a apple tree makes me think about cultivation

Oh, how I wish we had an apple tree in our yard like the one in the yard a few blocks over.

Or a lemon tree. Oh, how I miss having a lemon tree!

When we lived in Southern California, in the townhouse that is still the one place I have lived in for the most consecutive years of my life (this house we own now will surpass that five year mark next summer; we only owned our first house for four years before we moved to New Jersey), we bought a meyer lemon tree and managed to keep it alive in the backyard, in its container.

This was in the year or two before we moved, not knowing that our next move would be to Canada.

(You can't bring plants between the USA and Canada.)

I had actually managed to eek out a really neat container garden in that backyard, which was a typical Southern California cement patio enclosed by high fences. Not an inch of dirt. Only cement, which baked hot, hot, hot in the summer sun but was exceptionally pleasant after the sun had set, the cement radiating heat to warm the cooling (semi) desert air.
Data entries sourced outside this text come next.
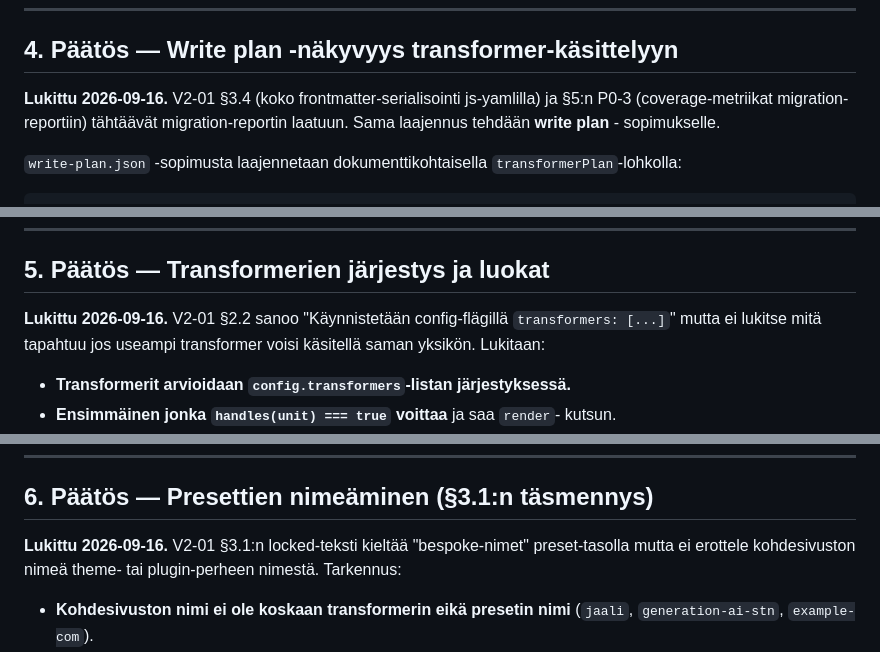
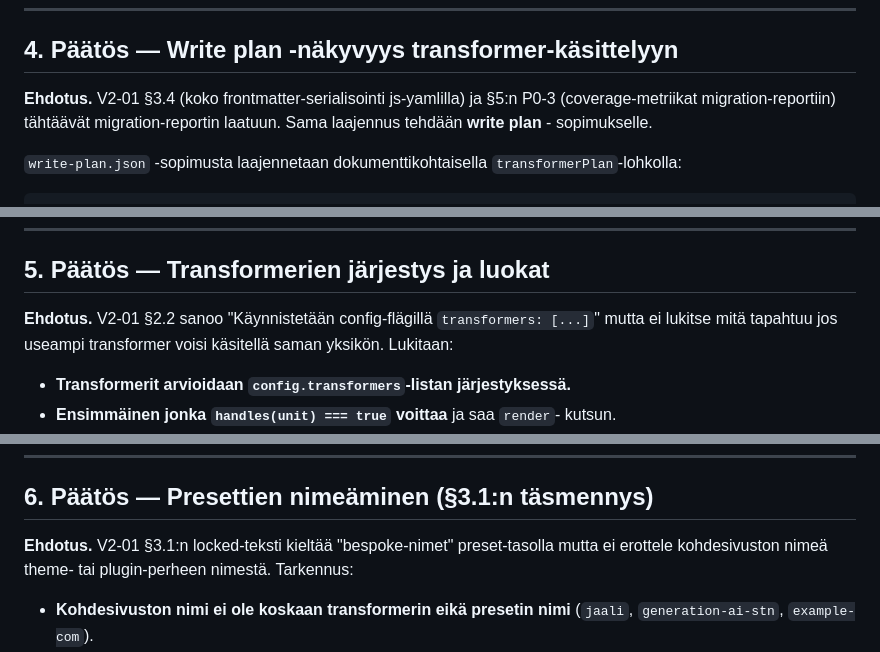
Before and after one commit to LaruX75/wp-eleventy-migrator, a Markdown page: docs/architecture-v2-02-2026-09-16.md, 3 parts joined by grey strips. GitHub-like rendering.

```diff
--- a/docs/architecture-v2-02-2026-09-16.md
+++ b/docs/architecture-v2-02-2026-09-16.md
@@ -234,7 +235,7 @@ ennen kohde-sivuston julkaisua ja mitkä ovat kosmeettisia.
 
 ## 4. Päätös — Write plan -näkyvyys transformer-käsittelyyn
 
-**Lukittu 2026-09-16.** V2-01 §3.4 (koko frontmatter-serialisointi js-yamlilla) ja
+**Ehdotus.** V2-01 §3.4 (koko frontmatter-serialisointi js-yamlilla) ja
 §5:n P0-3 (coverage-metriikat migration-reportiin) tähtäävät
 migration-reportin laatuun. Sama laajennus tehdään **write plan** -
 sopimukselle.
@@ -292,7 +293,7 @@ shortcode-parserin ja criticality-luokittelun kanssa.
 
 ## 5. Päätös — Transformerien järjestys ja luokat
 
-**Lukittu 2026-09-16.** V2-01 §2.2 sanoo "Käynnistetään config-flägillä
+**Ehdotus.** V2-01 §2.2 sanoo "Käynnistetään config-flägillä
 `transformers: [...]`" mutta ei lukitse mitä tapahtuu jos useampi
 transformer voisi käsitellä saman yksikön. Lukitaan:
 
@@ -368,7 +369,7 @@ lähetetään tuotantoon.
 
 ## 6. Päätös — Presettien nimeäminen (§3.1:n täsmennys)
 
-**Lukittu 2026-09-16.** V2-01 §3.1:n locked-teksti kieltää "bespoke-nimet"
+**Ehdotus.** V2-01 §3.1:n locked-teksti kieltää "bespoke-nimet"
 preset-tasolla mutta ei erottele kohdesivuston nimeä theme- tai
 plugin-perheen nimestä. Tarkennus:
 
```
Also changed, not shown: other parts of docs/architecture-v2-02-2026-09-16.md (+26 -22 lines).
One time, we were even able to make lemon bars from the lemons our little tree produced. I probably had to supplement the lemons with juice from store-bought ones, but that there were enough lemons that I could conceivably make lemon bars, that amazed me.

I had always said, before that garden, that I had a black thumb.

I still kill house plants left and right, unless they live in the kitchen, where I'll remember to water them. My last plant - a yuca - actually died of overwatering. Sigh. I'll try again, eventually.

But that last year in our townhouse, I grew tomatoes and zucchini and basil and lavender outside. If I remember correctly, the basil died; it was too hot. The lavender thrived. The tomatoes were amazing, fresh from the vine. Yum.

I did not have a black thumb. I could remember to water the plants if I made a schedule. Containers on that patio were easy - the heat made it so I had to water them every day.

And when we moved, after making this townhouse - the one place in the world where I had lived the most consecutive years of my life - a home, with this wee little, thriving container garden, we had to give away all of those containers of plants. It was sad to give them away, these green plants that had helped me turn my life around.

(That was also around the time we got marriedI found flylady and we adopted our dog, Pinter. To say my life changed in those five years we lived in Southern California is a complete understatement.)

The meyer lemon tree went to a friend, who managed to keep it alive for years before passing it on to someone else when she moved. We don't know where it is now.

The herbs and tomatoes went to someone else, I don't even remember who (probably another grad school cohort).

What I learned, cultivating that garden, is that I don't have a black thumb. Or a green thumb. I have the moment that I am in, and the ability to make decisions about what to cultivate.

When I am at spoon's end, it's enough to have one plant growing on the kitchen window sill. Or none. When I have enough spoons, I can cultivate a larger garden. I even had a wild container garden at this house, in the summer of 2012.

Here in New Jersey, the basil thrived, and the lavender died. The tomatoes tasted amazing, fresh from the vine.

(In the summer of 2013, we were going to Thailand for almost a month, so I didn't bother planting a container garden. In 2014, I got bronchitis after we came back from our trip to California: no garden. This summer, we were in Morocco for three weeks. No container garden.)

Right now, I have a medium amount of spoons. I feel up to cultivating a few more plants, but it feels like the season for a full blown container garden has passed already.

And so, I've been thinking about indoor plants again.

The bamboo I've been keeping alive for a few years now on the kitchen window sill has been joined by a basil plant. I'm considering putting in glass shelves over the kitchen sink (like this) so that I can grow some other herbs over the winter. (Ones I'm not allergic to.)

It's time to cultivate more plants. Indoors, for now, since winter will be here soon enough.

Even if we move to another country (extremely unlikely) and I have to give up the plants later. Right now, I feel like it would be better to cultivate and let go than not cultivate at all.

But I probably won't get an apple tree just yet.

Or a lemon tree.

I'll start with basil (and maybe add lavender and mint) over the kitchen window. Next spring I can reconsider what else to add and if I'm up for outside plants.